▽

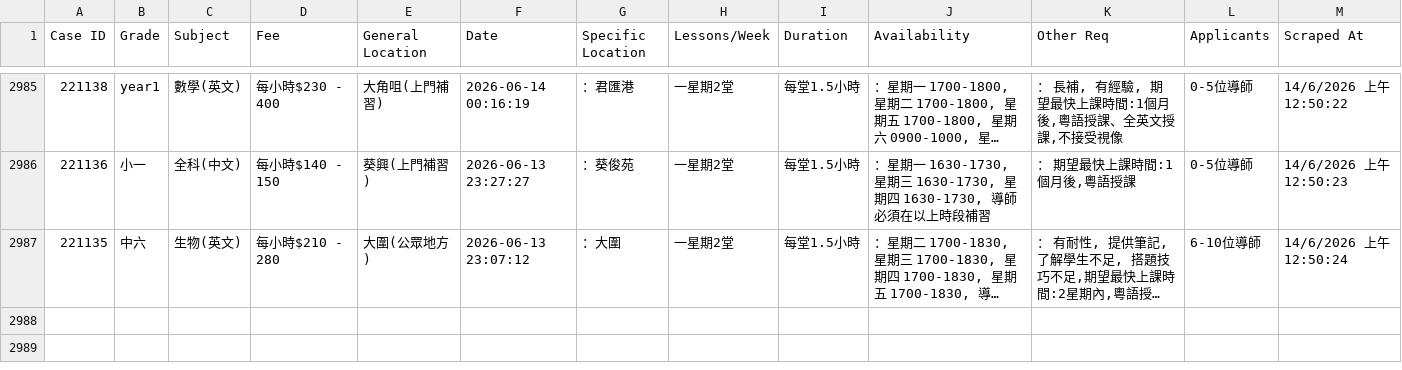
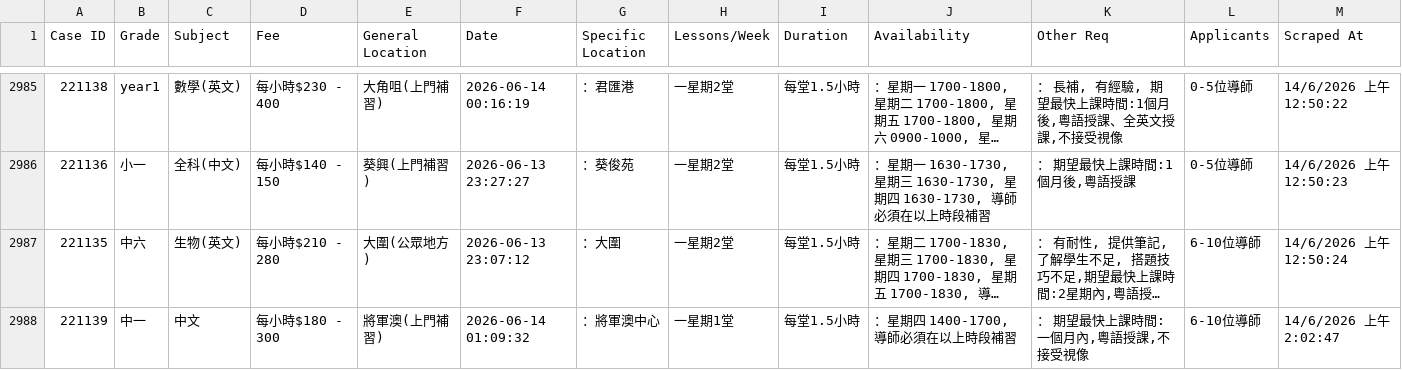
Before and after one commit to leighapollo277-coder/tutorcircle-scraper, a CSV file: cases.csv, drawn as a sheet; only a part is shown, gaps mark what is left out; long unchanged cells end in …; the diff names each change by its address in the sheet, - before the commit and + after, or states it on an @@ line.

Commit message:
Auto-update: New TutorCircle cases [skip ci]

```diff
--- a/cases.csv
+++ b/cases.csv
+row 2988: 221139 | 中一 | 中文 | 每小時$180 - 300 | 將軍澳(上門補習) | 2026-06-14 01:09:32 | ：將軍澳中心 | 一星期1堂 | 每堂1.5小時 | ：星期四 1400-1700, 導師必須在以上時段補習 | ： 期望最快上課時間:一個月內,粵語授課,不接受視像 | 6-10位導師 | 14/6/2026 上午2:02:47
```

△
▽

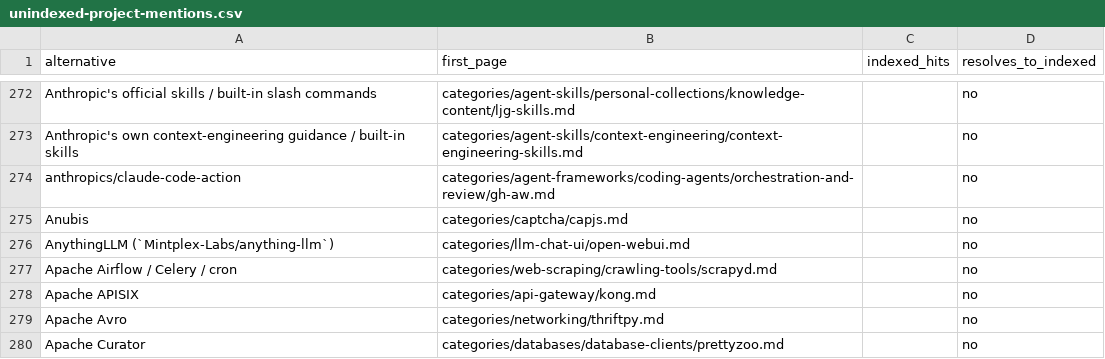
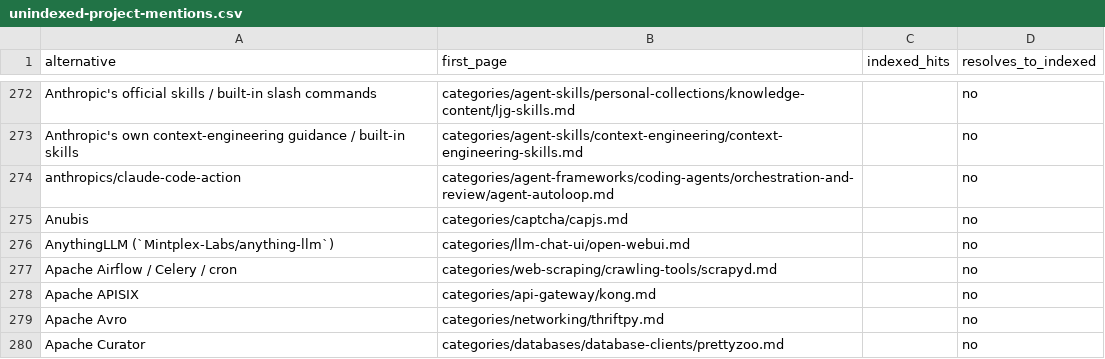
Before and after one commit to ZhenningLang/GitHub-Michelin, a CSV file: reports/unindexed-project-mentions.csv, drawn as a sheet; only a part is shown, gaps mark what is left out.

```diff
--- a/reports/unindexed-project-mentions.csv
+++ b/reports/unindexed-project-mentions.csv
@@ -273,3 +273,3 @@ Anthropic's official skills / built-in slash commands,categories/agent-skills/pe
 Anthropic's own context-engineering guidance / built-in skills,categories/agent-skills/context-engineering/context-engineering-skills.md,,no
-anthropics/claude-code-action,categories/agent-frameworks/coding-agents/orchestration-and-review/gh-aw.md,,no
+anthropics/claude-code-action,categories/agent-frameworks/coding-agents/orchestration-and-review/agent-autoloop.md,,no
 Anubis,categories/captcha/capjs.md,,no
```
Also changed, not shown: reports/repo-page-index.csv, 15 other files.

△
▽

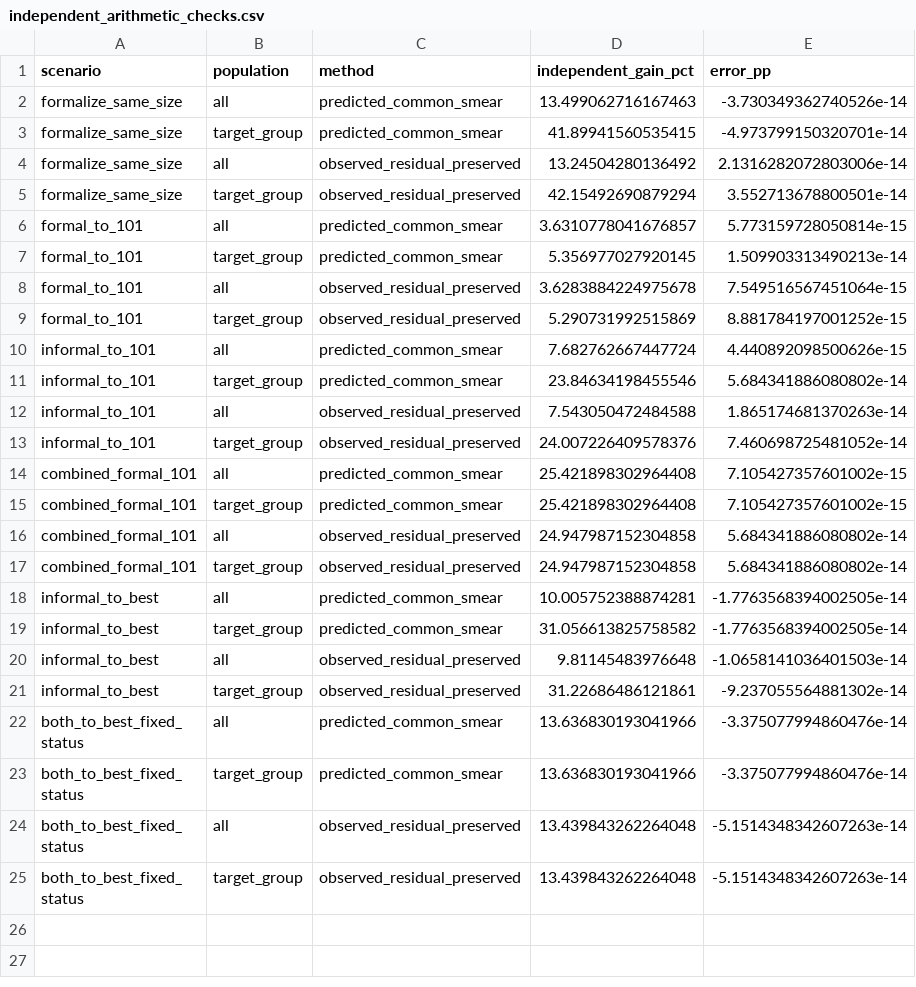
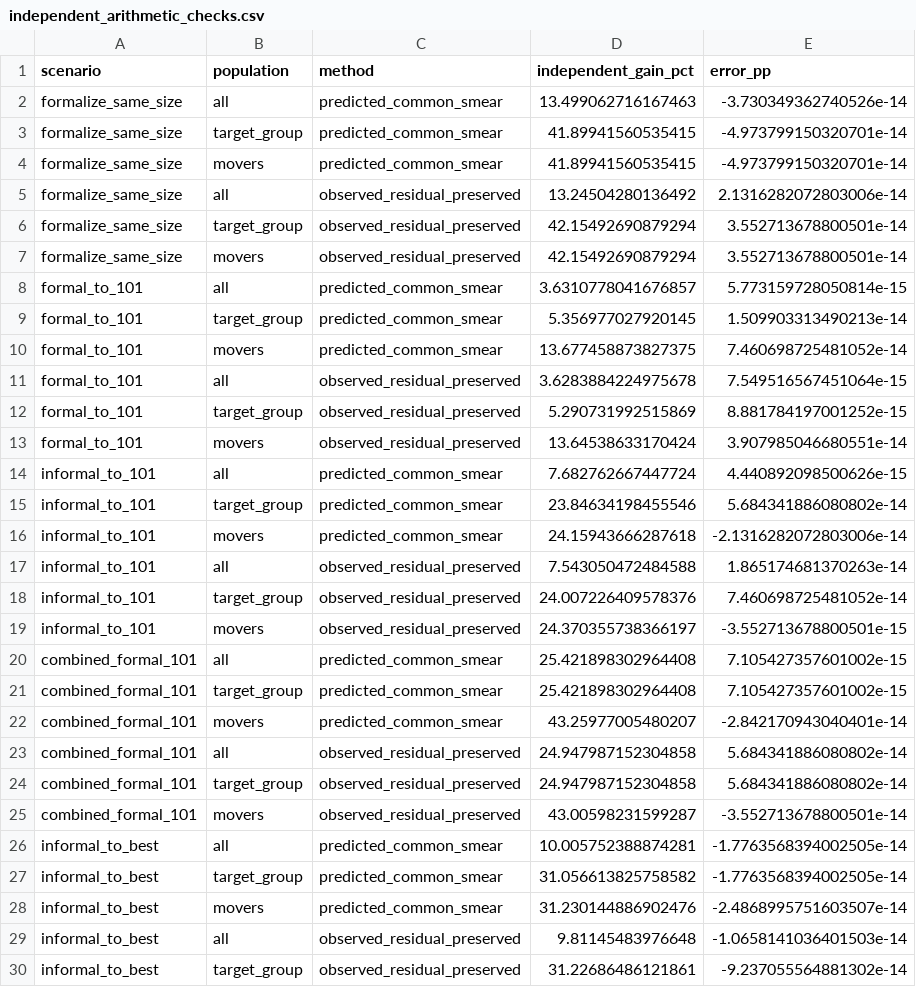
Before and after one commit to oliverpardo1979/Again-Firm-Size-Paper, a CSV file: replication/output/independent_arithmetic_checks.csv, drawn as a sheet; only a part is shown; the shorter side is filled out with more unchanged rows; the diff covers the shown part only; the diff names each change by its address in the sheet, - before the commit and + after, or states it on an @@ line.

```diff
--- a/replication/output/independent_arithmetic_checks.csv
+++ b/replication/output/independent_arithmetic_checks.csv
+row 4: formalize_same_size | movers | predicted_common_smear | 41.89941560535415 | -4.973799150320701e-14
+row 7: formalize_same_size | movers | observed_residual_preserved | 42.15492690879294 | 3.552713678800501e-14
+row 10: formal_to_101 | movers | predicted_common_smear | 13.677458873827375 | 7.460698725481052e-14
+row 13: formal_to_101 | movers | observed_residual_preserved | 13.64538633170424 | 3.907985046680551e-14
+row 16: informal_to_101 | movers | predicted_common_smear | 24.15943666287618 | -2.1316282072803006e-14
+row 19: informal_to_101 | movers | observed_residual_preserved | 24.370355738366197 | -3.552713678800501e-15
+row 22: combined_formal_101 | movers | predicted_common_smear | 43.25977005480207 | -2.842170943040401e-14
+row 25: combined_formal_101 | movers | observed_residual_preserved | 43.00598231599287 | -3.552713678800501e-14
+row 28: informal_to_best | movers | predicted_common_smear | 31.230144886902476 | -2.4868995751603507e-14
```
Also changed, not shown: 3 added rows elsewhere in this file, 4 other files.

△

» **What is expected**
Looking at the material above, how many lines hold the word "movers"? Only the number, please.

» **Output for this exercise**
9